Below is a brief history of the Trump American family heritage in conjunction with a very brief history of a just few events which took place in United States related to the nation’s citizens.

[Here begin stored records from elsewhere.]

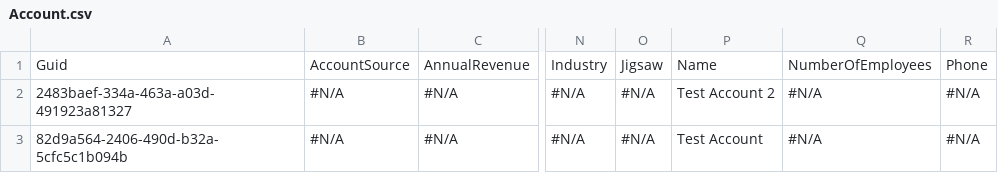
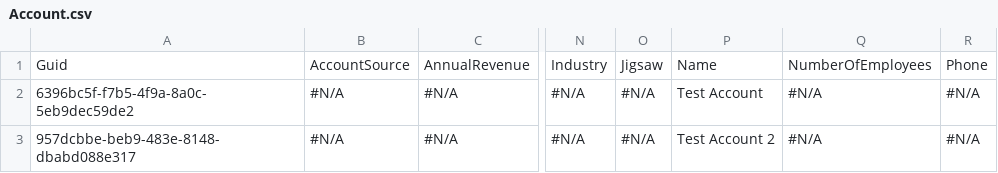
Before and after one commit to Mooverproject/Testapp, a CSV file: Account.csv, drawn as a sheet; only a part is shown, gaps mark what is left out; the diff names each change by its address in the sheet, - before the commit and + after, or states it on an @@ line.

Commit message:
Initializing control org data into the repository

```diff
--- a/Account.csv
+++ b/Account.csv
-A2: 2483baef-334a-463a-a03d-491923a81327
+A2: 6396bc5f-f7b5-4f9a-8a0c-5eb9dec59de2
-P2: Test Account 2
+P2: Test Account
-A3: 82d9a564-2406-490d-b32a-5cfc5c1b094b
+A3: 957dcbbe-beb9-483e-8148-dbabd088e317
-P3: Test Account
+P3: Test Account 2
```
Also changed, not shown: Contact.csv.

Donald John Trump is the 45th President of the United States and was born June 14, 1946 in Queens, New York City. Mr. Trump is the fourth of five children of Frederick C. and Mary MacLeod Trump.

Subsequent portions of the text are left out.